The $37.5m opening of Sweet Home Alabama over the weekend in North America confirms the superstar status of its lead actress, the 26-year-old Reese Witherspoon, whose soaring popularity now ranks her as one of Hollywood's most bankable opening acts. Indeed, there's no question that the success of Sweet Home Alabama, despite its rich supporting cast and warm southern US setting, is down to Witherspoon, whose effortless charm and winning comic talents recall Julia Roberts at her most appealing. But while Buena Vista's domestic releasing operation celebrates its record-breaking opening, Buena Vista International (BVI) has more of a challenge ahead. Witherspoon is thus far a distinctly all-American phenomenon, and Sweet Home Alabama, as its title suggests, possesses a distinctly parochial nature.

Witherspoon's only blockbuster to date was last year's Legally Blonde which may have grossed $96.5m in North America but was so tied to linguistic and cultural-specific sensibilities that it grossed less than half that ($44.5m) in the rest of the world. While the UK accounted for 19.7% of that international total, Germany 18.5% and Australia 11.8%, other major territories did not get the joke. Japan, for example, took just $1.65m (3.7% of the gross), Mexico took $1.6m (3.6%) and France $1.55m (3.4%).

Sweet Home Alabama will no doubt benefit from the ancillary market success of Legally Blonde, but it will most likely evoke that same uneven response, losing out in dubbing markets where the regional humour and accents will be lost. BVI kicks the film's international run off in Asia in mid-October and goes through to late December, with Japan following in spring 2003.

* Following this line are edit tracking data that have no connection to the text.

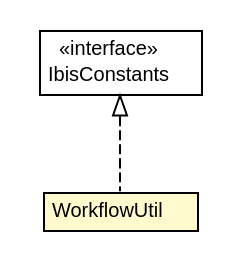
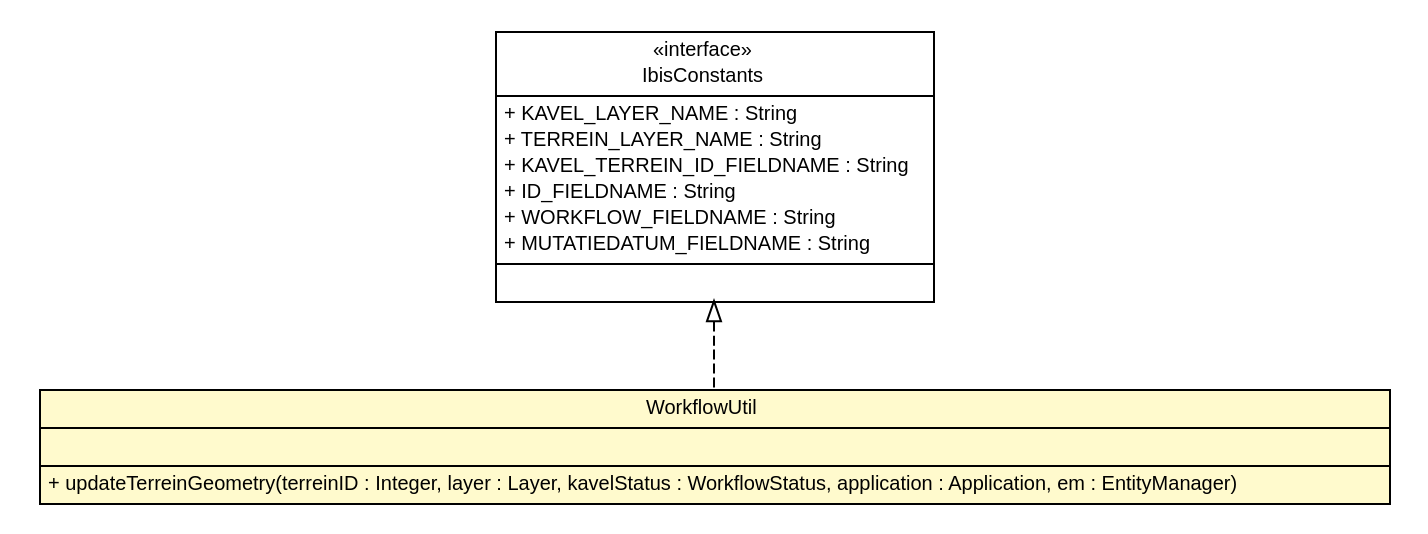
One commit to B3Partners/flamingo-ibis changed the diagram in ibis-viewer/apidocs/nl/b3p/viewer/ibis/util/WorkflowUtil.dot. Above: the diagram before and after it, drawn with Graphviz. The commit also changed 233 other files, not shown here.

```diff
--- a/ibis-viewer/apidocs/nl/b3p/viewer/ibis/util/WorkflowUtil.dot
+++ b/ibis-viewer/apidocs/nl/b3p/viewer/ibis/util/WorkflowUtil.dot
@@ -1,27 +1,44 @@
 #!/usr/local/bin/dot
 #
 # Class diagram 
 # Generated by UMLGraph version R5_6-24-gf6e263 (http://www.umlgraph.org/)
 #
 
 digraph G {
 	edge [fontname="Helvetica",fontsize=10,labelfontname="Helvetica",labelfontsize=10];
 	node [fontname="Helvetica",fontsize=10,shape=plaintext];
 	nodesep=0.25;
 	ranksep=0.5;
 	// nl.b3p.viewer.ibis.util.WorkflowUtil
-	c263 [label=<<table title="nl.b3p.viewer.ibis.util.WorkflowUtil" border="0" cellborder="1" cellspacing="0" cellpadding="2" port="p" bgcolor="lemonChiffon" href="./WorkflowUtil.html">
+	c303 [label=<<table title="nl.b3p.viewer.ibis.util.WorkflowUtil" border="0" cellborder="1" cellspacing="0" cellpadding="2" port="p" bgcolor="lemonChiffon" href="./WorkflowUtil.html">
 		<tr><td><table border="0" cellspacing="0" cellpadding="1">
 <tr><td align="center" balign="center"> WorkflowUtil </td></tr>
 		</table></td></tr>
+		<tr><td><table border="0" cellspacing="0" cellpadding="1">
+<tr><td align="left" balign="left">  </td></tr>
+		</table></td></tr>
+		<tr><td><table border="0" cellspacing="0" cellpadding="1">
+<tr><td align="left" balign="left"> + updateTerreinGeometry(terreinID : Integer, layer : Layer, kavelStatus : WorkflowStatus, application : Application, em : EntityManager) </td></tr>
+		</table></td></tr>
 		</table>>, URL="./WorkflowUtil.html", fontname="Helvetica", fontcolor="black", fontsize=10.0];
 	// nl.b3p.viewer.ibis.util.IbisConstants
-	c265 [label=<<table title="nl.b3p.viewer.ibis.util.IbisConstants" border="0" cellborder="1" cellspacing="0" cellpadding="2" port="p" href="./IbisConstants.html">
+	c305 [label=<<table title="nl.b3p.viewer.ibis.util.IbisConstants" border="0" cellborder="1" cellspacing="0" cellpadding="2" port="p" href="./IbisConstants.html">
 		<tr><td><table border="0" cellspacing="0" cellpadding="1">
 <tr><td align="center" balign="center"> &#171;interface&#187; </td></tr>
 <tr><td align="center" balign="center"> IbisConstants </td></tr>
 		</table></td></tr>
+		<tr><td><table border="0" cellspacing="0" cellpadding="1">
+<tr><td align="left" balign="left"> + KAVEL_LAYER_NAME : String </td></tr>
+<tr><td align="left" balign="left"> + TERREIN_LAYER_NAME : String </td></tr>
+<tr><td align="left" balign="left"> + KAVEL_TERREIN_ID_FIELDNAME : String </td></tr>
+<tr><td align="left" balign="left"> + ID_FIELDNAME : String </td></tr>
+<tr><td align="left" balign="left"> + WORKFLOW_FIELDNAME : String </td></tr>
+<tr><td align="left" balign="left"> + MUTATIEDATUM_FIELDNAME : String </td></tr>
+		</table></td></tr>
+		<tr><td><table border="0" cellspacing="0" cellpadding="1">
+<tr><td align="left" balign="left">  </td></tr>
+		</table></td></tr>
 		</table>>, URL="./IbisConstants.html", fontname="Helvetica", fontcolor="black", fontsize=10.0];
 	//nl.b3p.viewer.ibis.util.WorkflowUtil implements nl.b3p.viewer.ibis.util.IbisConstants
-	c265:p -> c263:p [dir=back,arrowtail=empty,style=dashed];
+	c305:p -> c303:p [dir=back,arrowtail=empty,style=dashed];
 }
```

The film has wisely been programmed as a Christmas release in many territories, and it aims for the tone of an old-fashioned Hollywood screwball romantic comedy despite subversive elements in Witherspoon's character which you wouldn't find in any Carole Lombard or Katharine Hepburn movie.

Not unlike My Best Friend's Wedding in which Julia Roberts played a woman bent on breaking up the relationship of her best friend, Sweet Home Alabama sees Reese as a woman who has fled her (apparently rather nice) husband after a miscarriage, lied about her past to her new fiancé and friends and concealed the true nature of her upbringing, only to return to her southern town where she throws a tantrum at aforementioned husband, outs her gay ex-best friend, insults her other former friends and grumpily reunites with her parents after seven years without visiting them. That's before waiting to ditch a perfectly marvellous guy at the altar.

But whereas Wedding's director PJ Hogan played up the ironies of having a scheming and manipulative leading lady, Andy Tennant plays Sweet Home Alabama straight. He expects us to forgive Witherspoon's character Melanie Carmichael her behaviour just because she's adorable. None of it really adds up, but then again, this is the Reese Witherspoon show and the young actress transcends the material with the sparkling screen presence for which she is becoming famous.

Melanie is a hot young New York fashion designer who has just got engaged to a JFK Jr-esque bachelor Andrew (Dempsey) whose mother (Bergen) is mayor of New York. On the pretext of visiting her wealthy southern parents to deliver the good news, she returns to Alabama, but her real reason for the visit soon becomes clear. Seven years previously, she abandoned her parents (Place and Ward), her friends (Embry, Lynskey et al) and her high school sweetheart and husband Jake. (Lucas) to go to New York. Now in order to marry Andrew, she needs a reconciliation with her parents and a divorce from Jake. But, sure enough she soon discovers that 'you can take the girl out of the South, but you can't take the South out of the girl.' Whatever.

Handsome Lucas, playing Jake, is also noteworthy and he should see his star on the rise after this film. An experienced actor with key roles in The Weight Of Water, The Deep End and A Beautiful Mind behind him, Lucas is sexy and winning as the down home boy still in love with Melanie. Veterans Bergen, Place, Ward and Smart add much needed colour to the flimsy proceedings.

Prod cos: Touchstone Pictures
US dist:
Buena Vista
Int'l dist:
Exec prods:
Jon Jashini, Wink Mordaunt, Michael Fottrell
Neal H Moritz, Stokely Chaffin
C Jay Cox, based on a story by Douglas J Eboch
Andrew Dunn
Prod des:
Clay A Griffith
Troy Takaki, Tracey Wadmore-Smith
George Fenton
Main cast:
Reese Witherspoon, Josh Lucas, Patrick Dempsey, Candice Bergen, Mary Kay Place, Fred Ward, Jean Smart, Ethan Embry, Melanie Lynskey